WHAT TO WORK ON → Gather up every line from the entries below that uses the word "BiLSTM".

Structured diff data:

=== Section Start ===

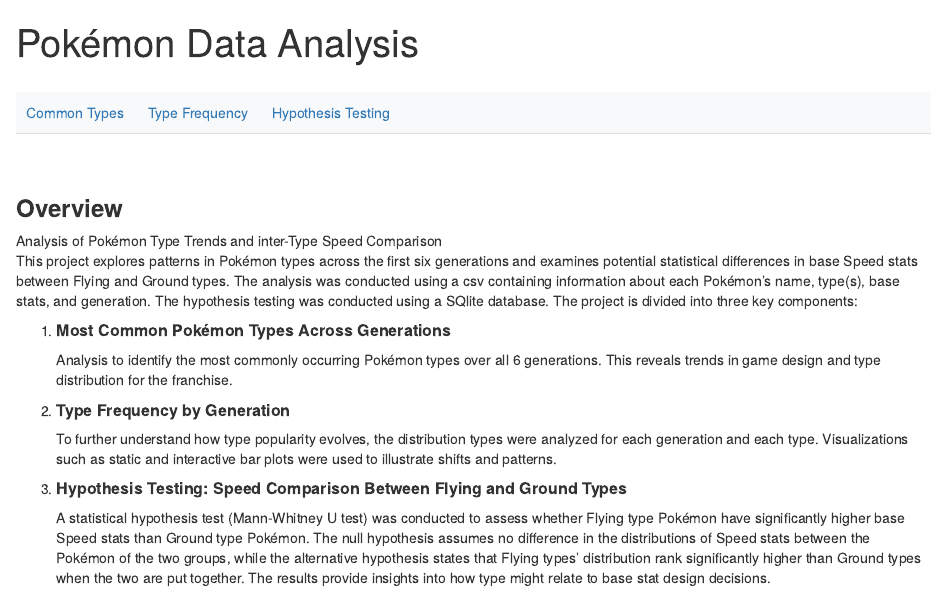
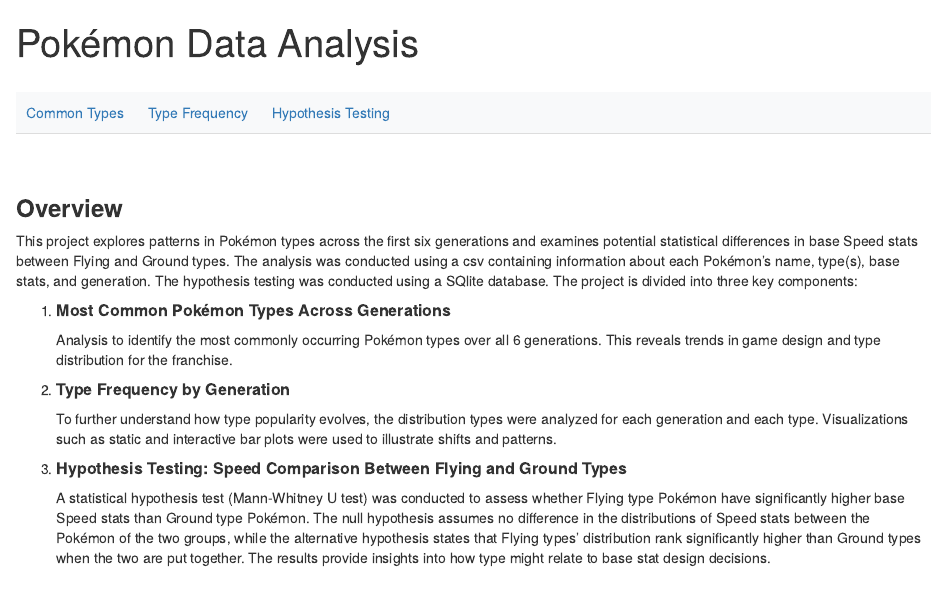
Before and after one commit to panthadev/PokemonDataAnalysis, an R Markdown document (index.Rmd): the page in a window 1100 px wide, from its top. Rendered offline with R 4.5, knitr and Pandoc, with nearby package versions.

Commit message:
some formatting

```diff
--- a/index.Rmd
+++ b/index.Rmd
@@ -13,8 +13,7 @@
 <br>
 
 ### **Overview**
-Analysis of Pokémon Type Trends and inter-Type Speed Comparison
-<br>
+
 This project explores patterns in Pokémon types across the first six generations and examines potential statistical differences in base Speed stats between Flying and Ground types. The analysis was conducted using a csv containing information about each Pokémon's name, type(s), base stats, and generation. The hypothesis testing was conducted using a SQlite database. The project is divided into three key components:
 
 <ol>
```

=== Section End ===
=== Section Start ===

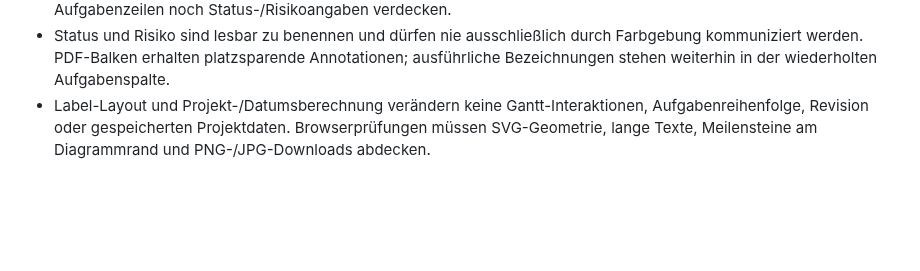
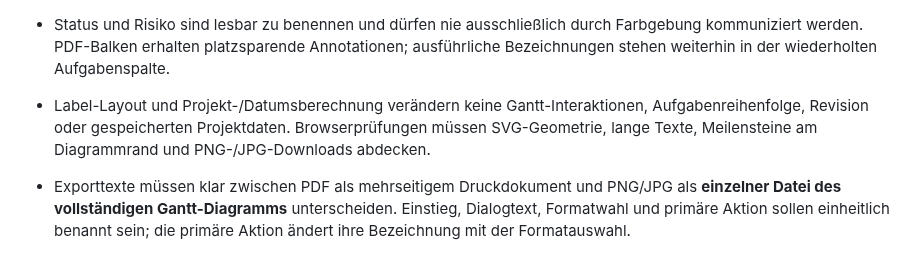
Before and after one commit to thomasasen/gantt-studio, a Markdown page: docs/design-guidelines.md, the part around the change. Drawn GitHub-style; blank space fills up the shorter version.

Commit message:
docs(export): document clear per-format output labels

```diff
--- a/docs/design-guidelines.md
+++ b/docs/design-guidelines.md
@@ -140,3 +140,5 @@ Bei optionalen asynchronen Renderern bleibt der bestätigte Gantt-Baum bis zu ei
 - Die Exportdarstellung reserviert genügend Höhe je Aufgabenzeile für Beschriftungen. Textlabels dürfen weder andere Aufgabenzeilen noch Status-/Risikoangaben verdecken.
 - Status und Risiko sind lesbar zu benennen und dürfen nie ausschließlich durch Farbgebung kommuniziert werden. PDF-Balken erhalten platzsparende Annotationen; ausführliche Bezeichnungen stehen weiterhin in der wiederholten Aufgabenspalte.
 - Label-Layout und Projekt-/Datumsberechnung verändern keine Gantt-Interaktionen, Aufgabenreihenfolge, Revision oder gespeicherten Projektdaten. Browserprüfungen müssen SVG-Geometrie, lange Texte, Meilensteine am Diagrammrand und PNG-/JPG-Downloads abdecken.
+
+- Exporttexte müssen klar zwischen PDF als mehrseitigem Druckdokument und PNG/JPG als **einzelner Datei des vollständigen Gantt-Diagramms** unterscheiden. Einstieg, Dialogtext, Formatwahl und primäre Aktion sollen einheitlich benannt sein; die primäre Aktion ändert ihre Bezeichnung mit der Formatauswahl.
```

=== Section End ===
=== Section Start ===

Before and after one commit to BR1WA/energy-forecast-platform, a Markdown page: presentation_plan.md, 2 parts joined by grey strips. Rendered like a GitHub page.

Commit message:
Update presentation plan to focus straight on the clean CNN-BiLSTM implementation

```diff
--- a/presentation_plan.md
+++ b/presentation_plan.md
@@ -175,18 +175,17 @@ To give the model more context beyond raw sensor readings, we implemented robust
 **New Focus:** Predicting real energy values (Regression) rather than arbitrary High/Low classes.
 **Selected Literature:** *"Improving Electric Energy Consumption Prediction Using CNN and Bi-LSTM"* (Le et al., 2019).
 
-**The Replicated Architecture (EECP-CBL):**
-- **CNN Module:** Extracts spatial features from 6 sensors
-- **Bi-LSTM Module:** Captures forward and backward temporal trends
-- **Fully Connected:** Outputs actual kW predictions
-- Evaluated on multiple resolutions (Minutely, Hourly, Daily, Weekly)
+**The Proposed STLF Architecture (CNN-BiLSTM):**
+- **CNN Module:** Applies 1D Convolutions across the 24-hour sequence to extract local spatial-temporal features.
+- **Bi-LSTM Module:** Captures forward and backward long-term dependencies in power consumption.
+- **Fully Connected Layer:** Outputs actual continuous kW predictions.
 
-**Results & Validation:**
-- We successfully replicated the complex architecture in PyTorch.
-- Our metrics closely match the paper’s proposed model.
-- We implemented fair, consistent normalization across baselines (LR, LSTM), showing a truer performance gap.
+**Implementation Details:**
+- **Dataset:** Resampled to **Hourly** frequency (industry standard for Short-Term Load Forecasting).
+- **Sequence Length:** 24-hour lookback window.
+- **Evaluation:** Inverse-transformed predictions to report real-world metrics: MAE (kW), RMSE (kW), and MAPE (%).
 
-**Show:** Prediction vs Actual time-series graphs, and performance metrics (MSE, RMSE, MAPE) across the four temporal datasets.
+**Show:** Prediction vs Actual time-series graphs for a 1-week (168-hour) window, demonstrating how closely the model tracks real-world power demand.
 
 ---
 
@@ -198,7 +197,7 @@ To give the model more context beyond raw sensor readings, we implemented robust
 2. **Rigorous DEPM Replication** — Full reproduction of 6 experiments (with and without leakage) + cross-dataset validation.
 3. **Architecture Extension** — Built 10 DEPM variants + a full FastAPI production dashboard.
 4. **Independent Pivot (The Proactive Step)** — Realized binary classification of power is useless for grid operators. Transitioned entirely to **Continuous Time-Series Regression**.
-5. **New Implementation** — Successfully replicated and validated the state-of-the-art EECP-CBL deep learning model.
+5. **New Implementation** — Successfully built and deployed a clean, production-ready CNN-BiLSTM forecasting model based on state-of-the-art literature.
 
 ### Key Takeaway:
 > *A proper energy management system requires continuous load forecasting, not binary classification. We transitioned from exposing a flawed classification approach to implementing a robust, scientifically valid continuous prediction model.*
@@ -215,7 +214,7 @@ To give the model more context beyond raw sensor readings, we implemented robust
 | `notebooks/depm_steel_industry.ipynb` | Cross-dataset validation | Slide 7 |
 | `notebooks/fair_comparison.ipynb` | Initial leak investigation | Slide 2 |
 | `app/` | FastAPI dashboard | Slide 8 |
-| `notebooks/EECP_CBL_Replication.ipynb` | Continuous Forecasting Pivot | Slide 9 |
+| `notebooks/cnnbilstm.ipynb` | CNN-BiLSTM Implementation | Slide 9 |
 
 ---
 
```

=== Section End ===

RESULT →
Update presentation plan to focus straight on the clean CNN-BiLSTM implementation
+**The Proposed STLF Architecture (CNN-BiLSTM):**
+5. **New Implementation** — Successfully built and deployed a clean, production-ready CNN-BiLSTM forecasting model based on state-of-the-art literature.
+| `notebooks/cnnbilstm.ipynb` | CNN-BiLSTM Implementation | Slide 9 |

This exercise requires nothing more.